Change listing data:
BEGIN

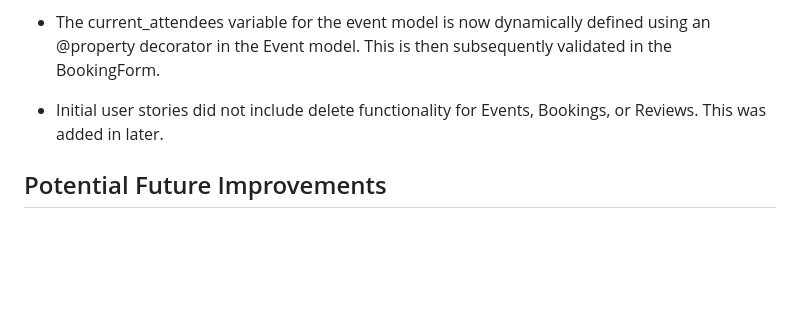
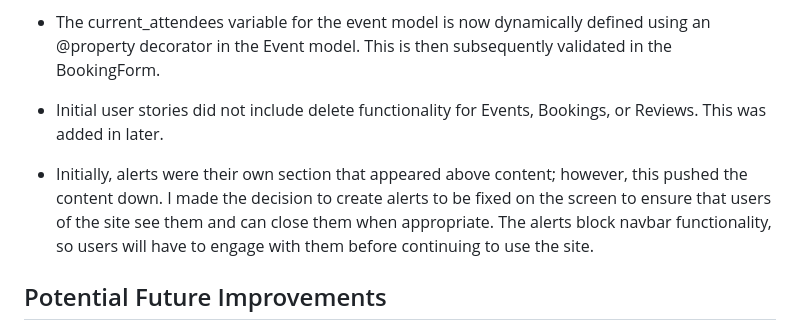
Before and after one commit to Morgana-S/ourglass, a Markdown page: README.md, the part around the change. Rendered like a GitHub page; blank space fills up the shorter version.

Commit message:
Add section about decision regarding alerts

```diff
--- a/README.md
+++ b/README.md
@@ -233,6 +233,8 @@ For details of automated and manual tests, as well as code validation, please se
 
 - Initial user stories did not include delete functionality for Events, Bookings, or Reviews. This was added in later.
 
+- Initially, alerts were their own section that appeared above content; however, this pushed the content down. I made the decision to create alerts to be fixed on the screen to ensure that users of the site see them and can close them when appropriate. The alerts block navbar functionality, so users will have to engage with them before continuing to use the site.
+
 ## Potential Future Improvements
 
 - Google Maps, or similar Map API implementation on the event page to show users better details on where the events are.
```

END

**PROBLEM REQUIREMENTS:** The answer is the line with "Add section about decision regarding alerts" plus every line after it to the last line of the entries above, copied exactly and with no other lines.

**TASK ANSWER:**
Add section about decision regarding alerts

```diff
--- a/README.md
+++ b/README.md
@@ -233,6 +233,8 @@ For details of automated and manual tests, as well as code validation, please se
 
 - Initial user stories did not include delete functionality for Events, Bookings, or Reviews. This was added in later.
 
+- Initially, alerts were their own section that appeared above content; however, this pushed the content down. I made the decision to create alerts to be fixed on the screen to ensure that users of the site see them and can close them when appropriate. The alerts block navbar functionality, so users will have to engage with them before continuing to use the site.
+
 ## Potential Future Improvements
 
 - Google Maps, or similar Map API implementation on the event page to show users better details on where the events are.
```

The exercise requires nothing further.